When the pandemic hit, we needed both grassroots and industrial-strength data platforms to effectively respond to the crisis. I have written about scrappy, patient-led data innovation. Today I want to share a broader view, thanks to a conversation I recently had with Tim Paydos, Vice President & General Manager of IBM Government. (I’m proud to disclose that IBM is a client.)
Tim and I talked about how large organizations and governments play a role in, as he put it, “orchestrating the ecosystem” – pulling together existing teams and capabilities to respond to a challenge. One of the advantages of having a wide-ranging portfolio, whether you sit atop a government agency or multinational corporation, is to be able to bring together diverse talent and to repurpose existing tools. For example, IBM built their vaccine management network on top of an existing blockchain framework originally developed to track cargo shipping containers.
Tim and I talked about how digital reinvention and the importance of data has been discussed for many years at the federal level, but because of COVID, leaders recognized that they had to move quickly. This was no time for small-scale experimentation. As Tim put it, “Vaccine management is the data puzzle of our time.” He described the complex supply chain requiring the linkage of an object (one bottle of vaccine) to five or six individuals, depending on how many doses can be eked out of that one container.
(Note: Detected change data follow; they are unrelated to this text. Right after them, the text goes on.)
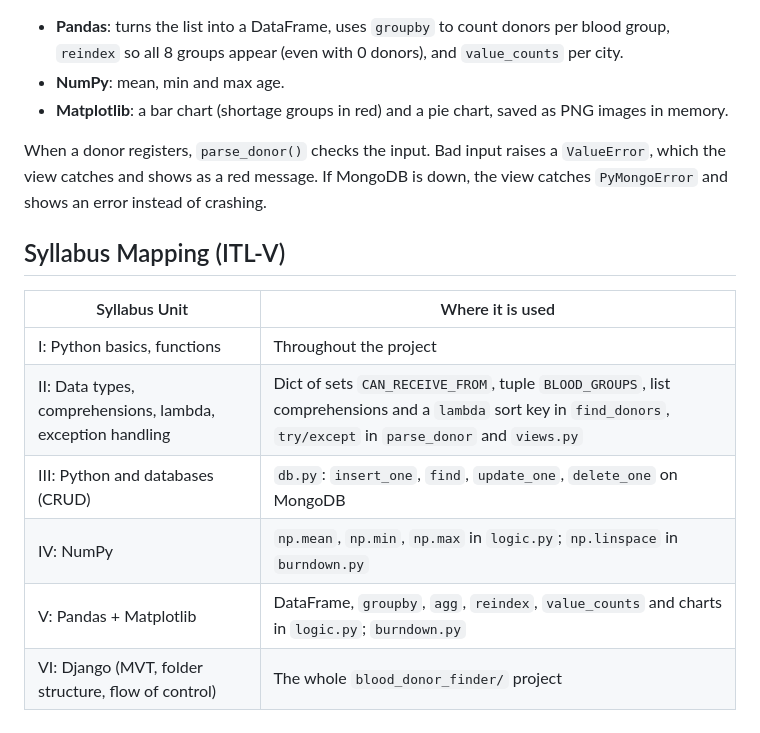
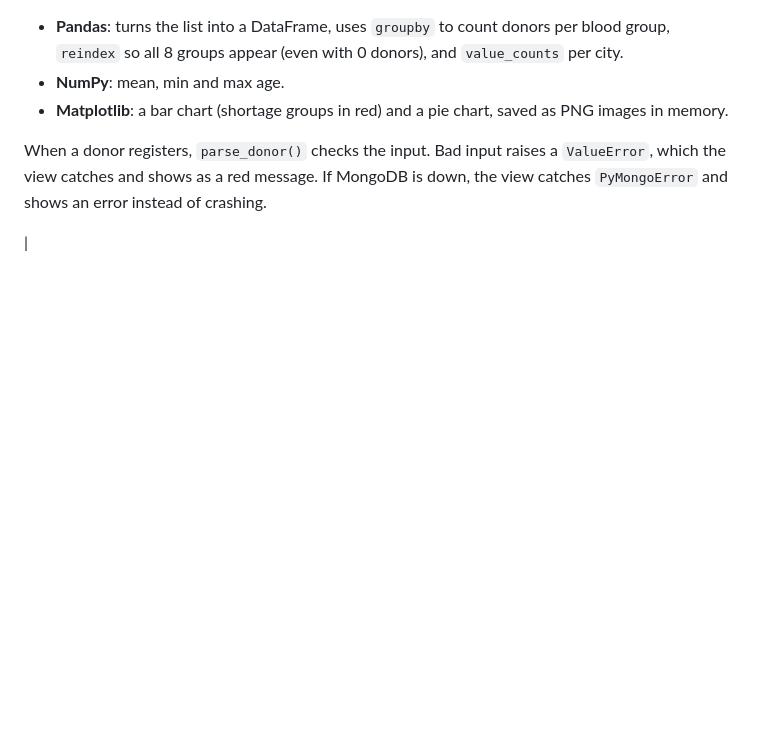
Before and after one commit to zeedannew50-cell/blooddonorwebsite, a Markdown page: README.md, the part around the change. Rendered like a GitHub page; blank space fills up the shorter version.

```diff
--- a/README.md
+++ b/README.md
@@ -80,13 +80,4 @@ On the dashboard, `build_dashboard()` uses:
 
 When a donor registers, `parse_donor()` checks the input. Bad input raises a `ValueError`, which the view catches and shows as a red message. If MongoDB is down, the view catches `PyMongoError` and shows an error instead of crashing.
 
-## Syllabus Mapping (ITL-V)
-
-| Syllabus Unit | Where it is used |
-|---|---|
-| I: Python basics, functions | Throughout the project |
-| II: Data types, comprehensions, lambda, exception handling | Dict of sets `CAN_RECEIVE_FROM`, tuple `BLOOD_GROUPS`, list comprehensions and a `lambda` sort key in `find_donors`, `try/except` in `parse_donor` and `views.py` |
-| III: Python and databases (CRUD) | `db.py`: `insert_one`, `find`, `update_one`, `delete_one` on MongoDB |
-| IV: NumPy | `np.mean`, `np.min`, `np.max` in `logic.py`; `np.linspace` in `burndown.py` |
-| V: Pandas + Matplotlib | DataFrame, `groupby`, `agg`, `reindex`, `value_counts` and charts in `logic.py`; `burndown.py` |
-| VI: Django (MVT, folder structure, flow of control) | The whole `blood_donor_finder/` project |
+|
```
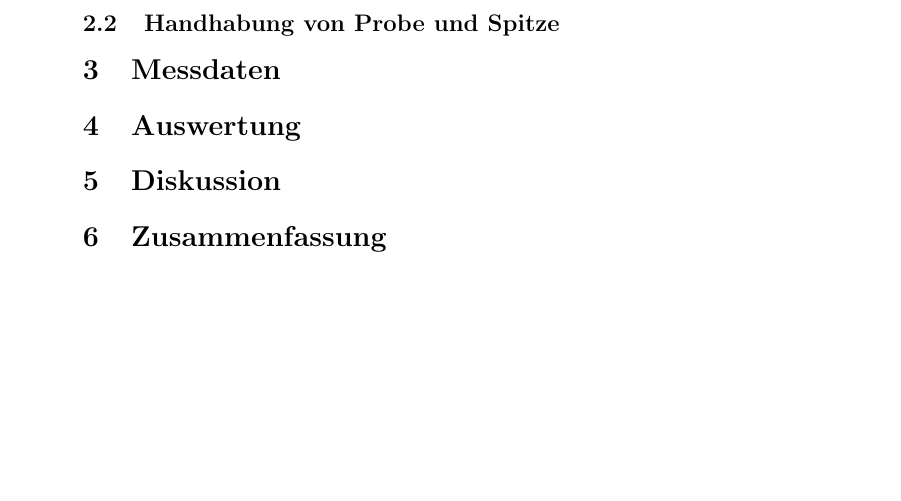
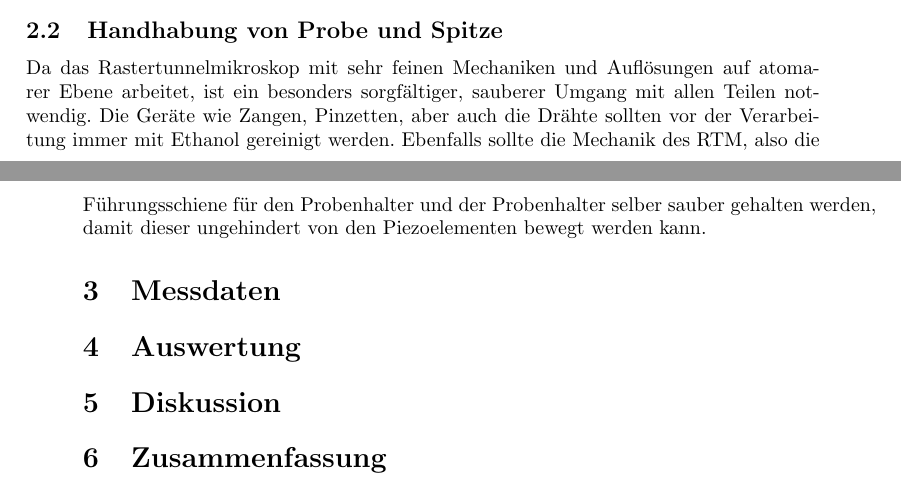
Before and after one commit to chrisdeutsch/phys412, a LaTeX paper (Rastertunnelmikroskopie/bericht.tex): part of page 6 of 6 before the commit and two parts of pages 5 and 6 of 6 after it, the two joined at a grey line, cut so that both start at the same text, the shorter picture padded with empty space. Compiled offline with pdfLaTeX.

Commit message:
Handhabung der spitzen

```diff
--- a/Rastertunnelmikroskopie/bericht.tex
+++ b/Rastertunnelmikroskopie/bericht.tex
@@ -212,7 +212,9 @@ Nach dem Ätzen (das genaue Verfahren ist im Theorieteil beschrieben) ist die Sp
 
 \subsection{Handhabung von Probe und Spitze}
 
-
+Da das Rastertunnelmikroskop mit sehr feinen Mechaniken und Auflösungen auf atomarer Ebene arbeitet, ist ein besonders sorgfältiger, sauberer Umgang mit allen Teilen notwendig.
+Die Geräte wie Zangen, Pinzetten, aber auch die Drähte sollten vor der Verarbeitung immer mit Ethanol gereinigt werden.
+Ebenfalls sollte die Mechanik des RTM, also die Führungsschiene für den Probenhalter und der Probenhalter selber sauber gehalten werden, damit dieser ungehindert von den Piezoelementen bewegt werden kann.
 
 \section{Messdaten}
 
```
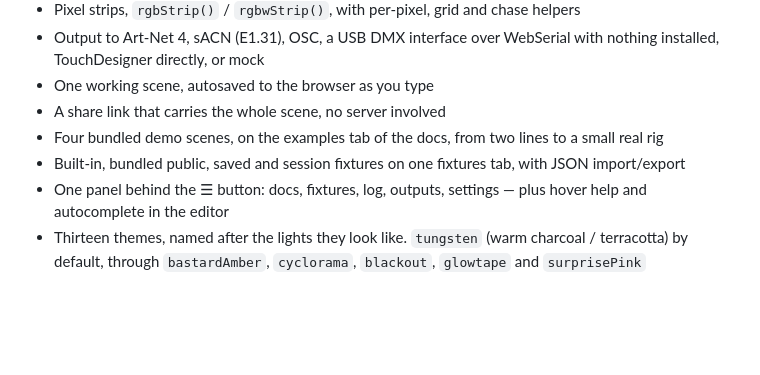
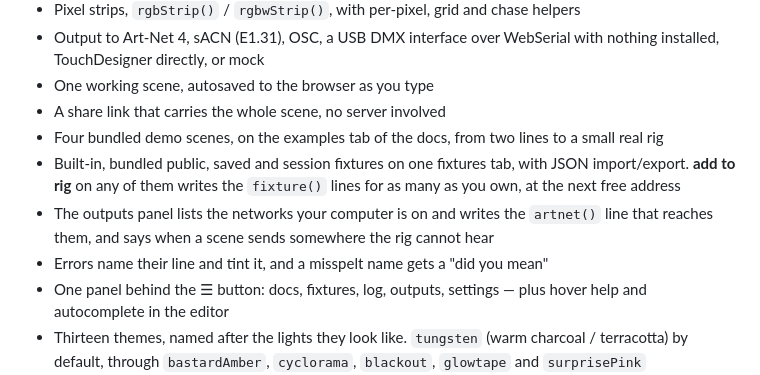
Before and after one commit to nicholaspjm/gobo-dmx-live-code, a Markdown page: README.md, the part around the change. GitHub-like rendering; blank space fills up the shorter version.

Commit message:
README: the fixtures tab patches, the outputs panel finds the network

```diff
--- a/README.md
+++ b/README.md
@@ -36,7 +36,9 @@ The pattern engine is [@strudel/core](https://strudel.cc): the same waveform and
 - One working scene, autosaved to the browser as you type
 - A share link that carries the whole scene, no server involved
 - Four bundled demo scenes, on the examples tab of the docs, from two lines to a small real rig
-- Built-in, bundled public, saved and session fixtures on one fixtures tab, with JSON import/export
+- Built-in, bundled public, saved and session fixtures on one fixtures tab, with JSON import/export. **add to rig** on any of them writes the `fixture()` lines for as many as you own, at the next free address
+- The outputs panel lists the networks your computer is on and writes the `artnet()` line that reaches them, and says when a scene sends somewhere the rig cannot hear
+- Errors name their line and tint it, and a misspelt name gets a "did you mean"
 - One panel behind the ☰ button: docs, fixtures, log, outputs, settings — plus hover help and autocomplete in the editor
 - Thirteen themes, named after the lights they look like. `tungsten` (warm charcoal / terracotta) by default, through `bastardAmber`, `cyclorama`, `blackout`, `glowtape` and `surprisePink`
 - Semantic highlighting: fixtures, patterns, colour channels, movement, pixel methods and output config each get their own colour
```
And, as he pointed out, “this is happening at a critical time in our society when it comes to trust in our institutions and in government.”
At full strength, IBM was able to assemble teams with expertise ranging from blockchain, cloud, supply-chain management, case management, design, human resources, equity and inclusion, telephony, and AI.
“IBM has been preparing for this, unknowingly, for years,” Tim said, pointing out that they invested in technology that, six years ago, sounded almost outlandishly futuristic, not knowing that these capabilities would be essential. His direction to the team was straightforward: “Whatever we bring to the clients has to work, right now, today, and it has be industrial strength and in production. It’s got to be tested and ready to go.”
I was particularly intrigued by the challenge of creating a platform that could be used in a wide range of settings, from rural to urban, from local to state to national. Staying close to the customer is a lesson that I brought to improving service delivery at the U.S. Department of Health and Human Services. I heard that ethos reflected in IBM’s strategy, too. They partnered with community-level organizations to better understand the local landscape, in terms of history, geography, and psychology, in order to effectively deliver vaccine.
Since I believe in the power of being a “nowist” rather than a futurist, I asked Tim for his observations about the current moment and what it could mean for longer-term trends. He talked about how quickly people realized that the pandemic presented a series of data challenges, but the speed of each stage took people by surprise. The rapid acceleration of capabilities across all industries was incredible to watch and, as Tim said, “These systems will scale down but they will not go away. Now we will be ready for the next national crisis, whether it’s wildfires, the next pandemic, or Godzilla.”
All the technical capabilities that data geeks have dreamed about have finally come of age, whether we are talking about access to tools at a national or an individual level. The pandemic pushed us forward, for better or for worse, and I’m personally grateful to know that these data systems are now in place.
Image: Close-up of doctor’s hands, vaccine, and arm, by Heather Hazzan, courtesy of the SELF x American Academy of Pediatrics Vaccine Photo Project: Medically accurate vaccination photography that anyone is welcome to use for free.